“For everything there is a season, and a time for every matter under heaven: a time to be born, and a time to die; a time to plant, and a time to pluck up what is planted; a time to kill, and a time to heal; a time to break down, and a time to build up; a time to weep, and a time to laugh; a time to mourn, and a time to dance; a time to cast away stones, and a time to gather stones together; a time to embrace, and a time to refrain from embracing; a time to seek, and a time to lose; a time to keep, and a time to cast away; a time to tear, and a time to sew; a time to keep silent, and a time to speak; a time to love, and a time to hate; a time for war, and a time for peace.”
As we enter the halfway mark of the year, I’ve been thinking a lot about the changes that 2017 has brought so far. As the passage above talks about, my year has been filled with a lot of losses and things to mourn, such as my diagnosis with Crohn’s which has brought with it a challenging life change in how I eat. Going out to eat was something I really enjoyed and looked forward to. However, it is no longer the simple pleasure it once was as restaurant menus now have to be perused very carefully in order to make sure that what I order fits into my diet. On the same topic, a lot of my favourite foods such as cheesecake, pasta with alfredo sauce, and cheese are now taboo. Though the medications that I have been put on for my Crohn’s are working, they also come with some not so fun side affects such as more acne, thinning hair (and I’ve always had thick, beautiful hair), low iron levels, and an increased sensitivity to the sun. In other words, laying on the beach for a day is not something I’ll likely be able to do this summer. I have also had an ongoing struggle with C-diff infection and anxiety as I taper off the antibiotics about whether it will come back or not and whether what I put in my mouth will affect this (an anxiety that I have anyway due to Crohn’s).
All this being said, I decided to look up the five stages of grief, denial, anger, bargaining, depression and acceptance, to try and assess which stage I am at because although I haven’t lost someone in the traditional sense, I have, figuratively, lost the person that I used to be before my illness. So in my searching what was my answer? All of above! I think that this is what the writer of Ecclesiastes was getting at in the above passage. In life we go through many different experiences and emotions and then back again. This is a natural part of being human and part of what helps us grow. As David Kessler writes on the website grief.com,
“The five stages, denial, anger, bargaining, depression and acceptance are a part of the framework that makes up our learning to live with the one/thing we lost. They are tools to help us frame and identify what we may be feeling. But they are not stops on some linear timeline in grief. Not everyone goes through all of them or in a prescribed order. Our hope is that with these stages comes the knowledge of grief ‘s terrain, making us better equipped to cope with life and loss. At times, people in grief will often report more stages. Just remember your grief is as unique as you are.”
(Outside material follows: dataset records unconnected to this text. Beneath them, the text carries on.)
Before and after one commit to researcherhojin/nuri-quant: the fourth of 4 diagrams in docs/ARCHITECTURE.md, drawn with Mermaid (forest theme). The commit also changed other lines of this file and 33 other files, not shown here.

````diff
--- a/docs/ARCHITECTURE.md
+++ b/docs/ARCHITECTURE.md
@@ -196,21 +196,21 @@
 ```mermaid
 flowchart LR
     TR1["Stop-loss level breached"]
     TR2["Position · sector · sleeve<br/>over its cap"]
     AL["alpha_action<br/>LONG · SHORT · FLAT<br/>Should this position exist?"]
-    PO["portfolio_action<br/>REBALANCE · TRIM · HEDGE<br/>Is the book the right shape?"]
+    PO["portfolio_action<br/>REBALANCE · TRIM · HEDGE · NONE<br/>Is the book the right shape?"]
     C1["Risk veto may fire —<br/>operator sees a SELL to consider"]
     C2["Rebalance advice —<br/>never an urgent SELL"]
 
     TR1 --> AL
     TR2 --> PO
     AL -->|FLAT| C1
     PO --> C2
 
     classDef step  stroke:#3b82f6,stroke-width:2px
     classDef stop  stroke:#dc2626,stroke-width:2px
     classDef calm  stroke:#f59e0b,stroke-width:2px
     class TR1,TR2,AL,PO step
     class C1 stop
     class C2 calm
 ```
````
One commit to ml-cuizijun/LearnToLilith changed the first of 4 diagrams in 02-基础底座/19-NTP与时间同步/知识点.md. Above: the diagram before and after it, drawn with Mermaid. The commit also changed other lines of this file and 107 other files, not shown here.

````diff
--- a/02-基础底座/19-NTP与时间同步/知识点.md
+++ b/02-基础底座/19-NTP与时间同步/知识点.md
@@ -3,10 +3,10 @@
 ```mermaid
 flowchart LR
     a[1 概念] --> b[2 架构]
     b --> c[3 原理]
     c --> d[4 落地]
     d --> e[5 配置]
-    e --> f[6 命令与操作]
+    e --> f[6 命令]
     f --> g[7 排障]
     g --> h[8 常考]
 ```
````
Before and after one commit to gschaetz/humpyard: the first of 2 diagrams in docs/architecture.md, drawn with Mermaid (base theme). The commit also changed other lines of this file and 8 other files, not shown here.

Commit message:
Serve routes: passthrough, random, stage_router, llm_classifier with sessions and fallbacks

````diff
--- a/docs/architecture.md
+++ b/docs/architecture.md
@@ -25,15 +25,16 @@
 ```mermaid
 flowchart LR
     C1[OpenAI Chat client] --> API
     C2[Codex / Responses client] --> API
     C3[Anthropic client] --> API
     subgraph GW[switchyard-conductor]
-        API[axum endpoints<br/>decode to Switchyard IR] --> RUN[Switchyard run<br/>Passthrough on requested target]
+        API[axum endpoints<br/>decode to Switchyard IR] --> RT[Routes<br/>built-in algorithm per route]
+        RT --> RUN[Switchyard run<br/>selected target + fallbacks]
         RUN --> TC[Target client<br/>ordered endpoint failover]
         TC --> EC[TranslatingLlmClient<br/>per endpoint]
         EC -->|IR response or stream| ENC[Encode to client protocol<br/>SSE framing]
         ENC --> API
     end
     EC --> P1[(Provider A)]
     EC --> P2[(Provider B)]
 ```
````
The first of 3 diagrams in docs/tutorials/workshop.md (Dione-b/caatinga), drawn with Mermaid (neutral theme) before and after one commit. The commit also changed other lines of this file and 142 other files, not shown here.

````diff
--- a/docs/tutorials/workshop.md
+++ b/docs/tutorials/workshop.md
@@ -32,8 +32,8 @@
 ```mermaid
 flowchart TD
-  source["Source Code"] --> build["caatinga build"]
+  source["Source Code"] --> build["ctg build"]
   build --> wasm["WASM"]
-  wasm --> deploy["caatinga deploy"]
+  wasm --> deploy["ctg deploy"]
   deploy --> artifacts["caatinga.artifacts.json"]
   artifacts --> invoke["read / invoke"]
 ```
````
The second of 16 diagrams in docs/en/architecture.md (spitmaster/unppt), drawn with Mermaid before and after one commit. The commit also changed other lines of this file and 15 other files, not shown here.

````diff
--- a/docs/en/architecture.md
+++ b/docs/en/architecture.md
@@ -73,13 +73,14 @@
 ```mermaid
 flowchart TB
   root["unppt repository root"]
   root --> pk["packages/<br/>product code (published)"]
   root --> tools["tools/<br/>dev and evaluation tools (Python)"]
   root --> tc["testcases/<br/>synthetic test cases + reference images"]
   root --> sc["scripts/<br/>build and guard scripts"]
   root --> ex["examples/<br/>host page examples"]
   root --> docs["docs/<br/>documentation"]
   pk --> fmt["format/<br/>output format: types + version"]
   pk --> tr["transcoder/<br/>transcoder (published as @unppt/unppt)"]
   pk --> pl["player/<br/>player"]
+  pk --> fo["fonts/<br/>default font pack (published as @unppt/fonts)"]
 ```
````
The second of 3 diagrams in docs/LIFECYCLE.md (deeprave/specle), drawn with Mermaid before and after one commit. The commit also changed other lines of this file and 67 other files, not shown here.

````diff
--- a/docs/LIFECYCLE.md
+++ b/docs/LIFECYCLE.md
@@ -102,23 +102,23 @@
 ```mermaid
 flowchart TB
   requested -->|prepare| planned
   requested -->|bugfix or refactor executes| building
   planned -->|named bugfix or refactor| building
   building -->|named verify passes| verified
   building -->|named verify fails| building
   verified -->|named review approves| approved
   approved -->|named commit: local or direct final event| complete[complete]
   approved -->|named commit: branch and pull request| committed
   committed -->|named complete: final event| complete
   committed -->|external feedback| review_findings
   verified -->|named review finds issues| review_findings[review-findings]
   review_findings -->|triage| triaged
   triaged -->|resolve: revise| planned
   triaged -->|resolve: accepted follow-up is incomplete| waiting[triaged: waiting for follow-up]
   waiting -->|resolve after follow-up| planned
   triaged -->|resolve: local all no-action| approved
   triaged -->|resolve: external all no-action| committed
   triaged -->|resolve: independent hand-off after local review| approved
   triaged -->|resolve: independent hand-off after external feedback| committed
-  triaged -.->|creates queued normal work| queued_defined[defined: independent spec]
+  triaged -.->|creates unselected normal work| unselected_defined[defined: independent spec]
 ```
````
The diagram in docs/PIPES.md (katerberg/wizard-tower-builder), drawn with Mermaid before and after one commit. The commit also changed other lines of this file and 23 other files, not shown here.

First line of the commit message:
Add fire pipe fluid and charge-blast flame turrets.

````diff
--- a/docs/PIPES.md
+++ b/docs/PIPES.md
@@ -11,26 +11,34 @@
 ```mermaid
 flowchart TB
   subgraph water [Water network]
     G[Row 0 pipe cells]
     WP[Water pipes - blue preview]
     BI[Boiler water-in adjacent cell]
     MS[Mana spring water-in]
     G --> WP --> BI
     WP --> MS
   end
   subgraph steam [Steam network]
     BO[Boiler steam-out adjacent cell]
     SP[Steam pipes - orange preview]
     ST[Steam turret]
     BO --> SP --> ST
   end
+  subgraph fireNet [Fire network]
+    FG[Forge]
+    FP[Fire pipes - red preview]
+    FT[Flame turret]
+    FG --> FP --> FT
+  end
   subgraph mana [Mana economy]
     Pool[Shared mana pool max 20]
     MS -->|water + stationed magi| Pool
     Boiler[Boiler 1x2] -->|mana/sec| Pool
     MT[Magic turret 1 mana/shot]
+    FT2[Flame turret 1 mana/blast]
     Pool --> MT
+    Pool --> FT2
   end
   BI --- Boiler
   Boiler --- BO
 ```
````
For a long time I would feel guilty about being angry about my suffering and not coping with it better, however I am learning that it is ok to be angry about suffering. Suffering isn’t fair and not part of God’s original plan or desire for human beings. It is a result of sin. The key is learning to grieve in the right way and be patient with ourselves in the ups and downs. This is not something that is possible on our own strength, but that is the beautiful thing. God is constantly working to redeem suffering and help us through it. How do I know this? All I have to do is look at those who have come before me to see that some of the most powerful testimonies have come out of suffering and much worse suffering than mine (Joseph in Genesis, for example). If God can do that for other people, than I am confident that he can do it for me and you as well.
This year may be a time of mourning for me, but the passage in Ecclesiastes gives me hope that I won’t stay there. There will be times of laughter and dancing again as well as the ability to accept my circumstances and find joy despite them. In fact, there already have been. For the first time in about six or seven years, I have been able to eat without pain again. Sure I might not get to eat all the foods that I want to or enjoy my previous favourite restaurants, but this is HUGE! I am back up to my normal weight and never tire of people telling me how healthy I look now. No longer am I spending every hour in the bathroom in pain. Not only that, but with less pain has come more energy and an increased ability to concentrate on tasks. Another thing to celebrate is the fact that I found a medication that works for me so quickly and that the side effects I get from them are, in the grand scheme of things, very minor. It is very rare for people with Crohn’s to respond to the first medication their specialist tries the way I have. I am finally seeing my life get back to normal as I’ve been back to work more consistently and having less frequent medical appointments. All this just goes to show the healing power of our God. I’ll end with a verse that has had new meaning for me over the past year:
“The Lord gives strength to the weary and increases the power of the weak. Even youths grow tired and weary and young men stumble and fall; but those who hope in the Lord will renew their strength. They will soar on wings like eagles; they will run and not grow weary, they will walk and not be faint.”